The Trader's Reason vs. Emotion
by Terry S. Brown
In the late 1970s and early 1980s, Victor Sperandeo had a brilliant track record day trading stocks,
commodities and especially the Standard & Poor's 500 and NYFE futures. He had an idea. "I was trading
well and by a strict set of rules," says Victor, "making a lot of money when I was right and losing only a
little when I was wrong. I figured that if I could do it, then I could train others to do it. I wanted to
franchise my methods and had visions of becoming the McDonald's of the financial markets."
It didn't work. Of the 39 traders he trained, only five made money and went on to pursue independent
careers in trading. All were taught the same details of Sperandeo's methods. All were given free access to
any information in his office, including direct or phone contact with Victor himself. Each of them could
have mirrored Victor's trades. But most of them blew out within six months, some lasted longer, some
less. Sperandeo was perplexed. He wanted to know why so many had failed.
He quickly realized that knowledge and intelligence had little to do with success in the markets. "One of
the five who made money barely knew the alphabet," he recalls. "Seriously, he was about as literate as a
fifth-grader, but he always closed a losing position, and he let his profits run. On the other hand, one of

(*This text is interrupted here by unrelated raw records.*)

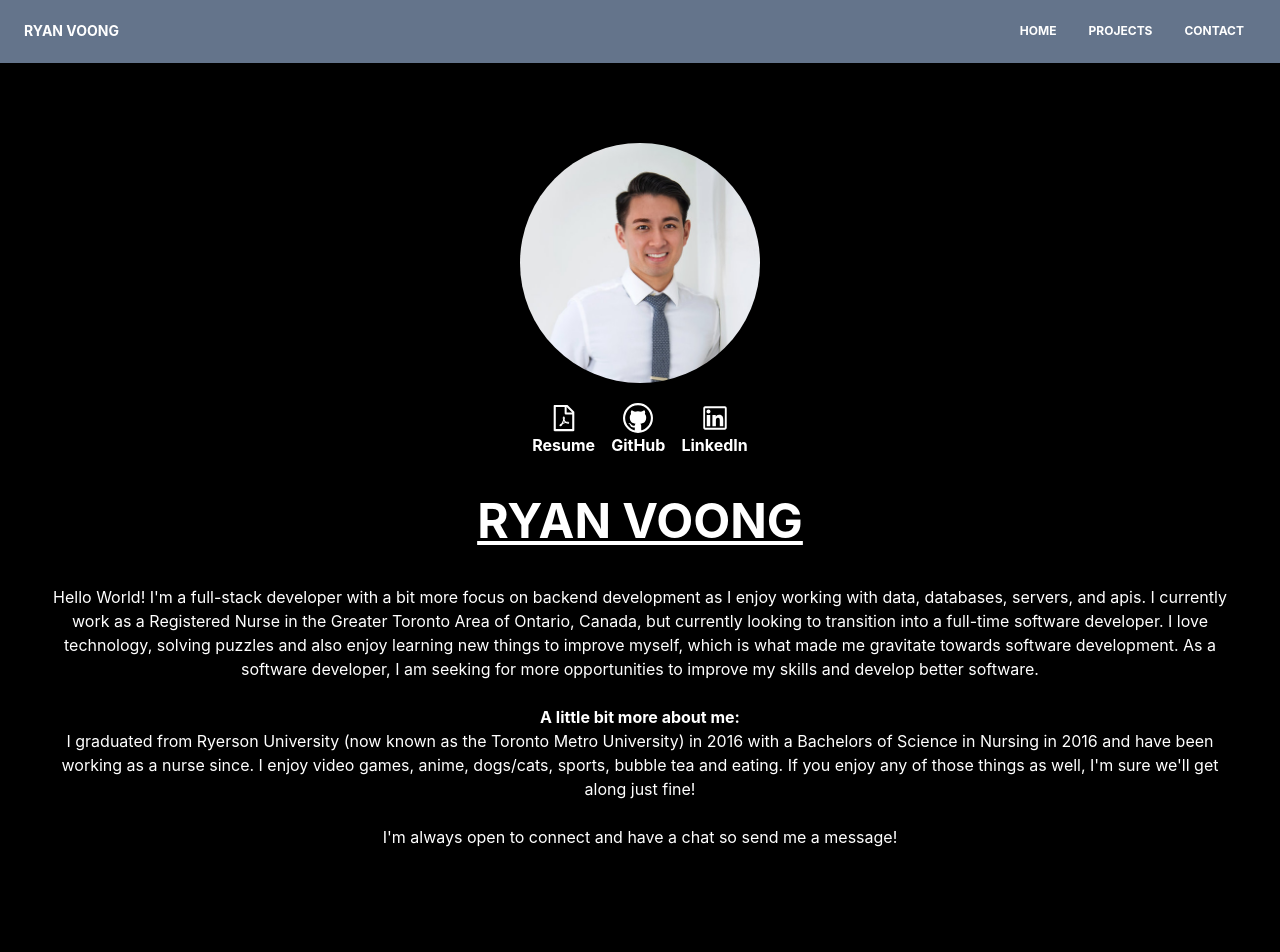
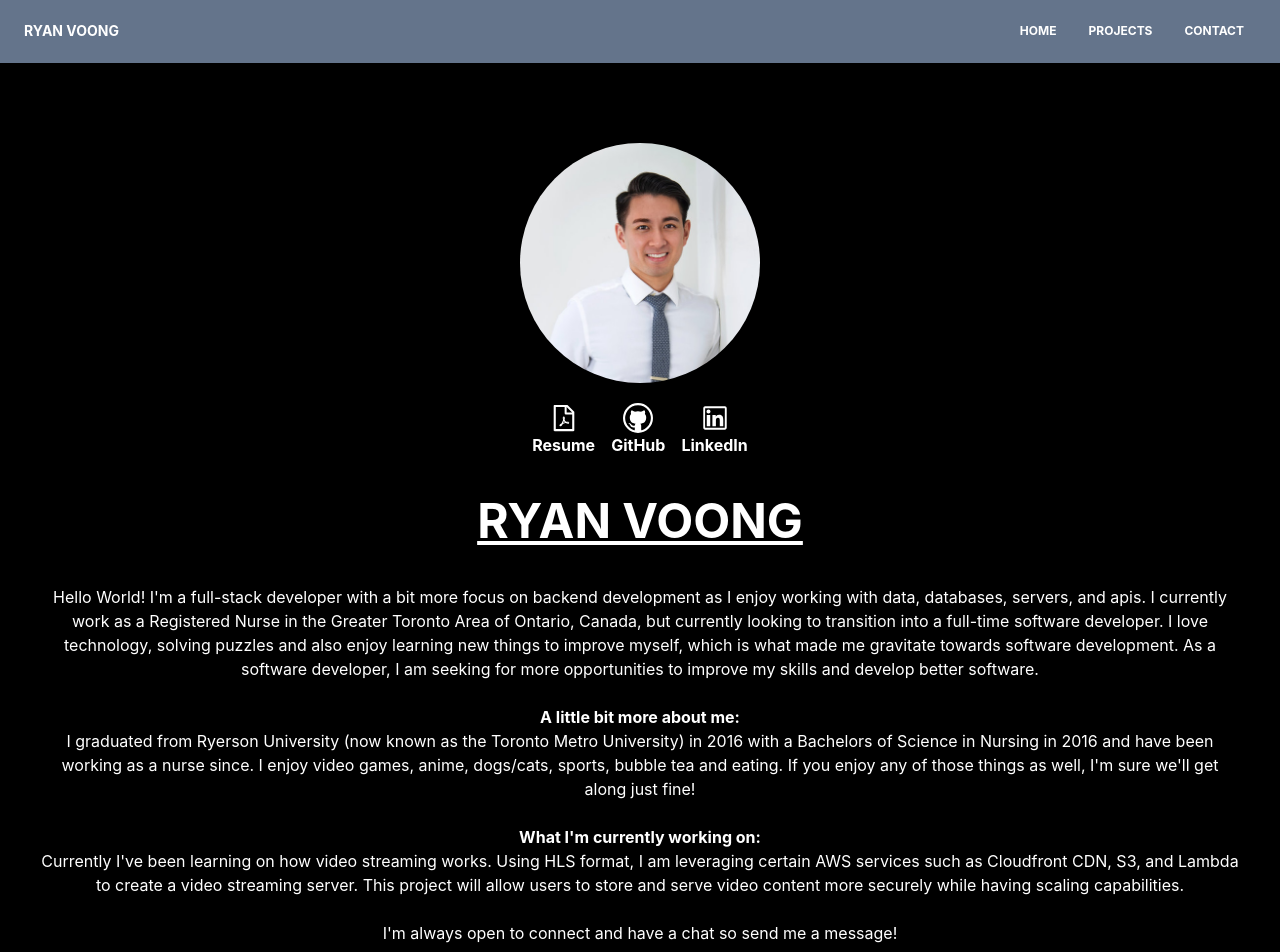
Before and after one commit to ryanpv/personal-site, a React (Create React App) app: page / in a window 1280 px wide. Shown: the top 952 px of the page. Built offline with nearby package versions, Linux system fonts and the light colour scheme.

Commit message:
added quick current project blurb

```diff
--- a/src/pages/homepage.js
+++ b/src/pages/homepage.js
@@ -46,6 +46,13 @@ export default function Homepage() {
               <br></br>
               <br></br>
 
+              <strong>What I'm currently working on:</strong>
+              <br></br>
+              Currently I've been learning on how video streaming works. Using HLS format, I am leveraging certain AWS services such as Cloudfront CDN, S3, and Lambda to create a video streaming server.
+              This project will allow users to store and serve video content more securely while having scaling capabilities.
+              <br></br>
+              <br></br>
+
               I'm always open to connect and have a chat so send me a message!
             </p>
           </div>
```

the traders who failed could consistently and correctly answer 98% of the questions on Jeopardy.
Knowledge alone is not enough to make money in the markets."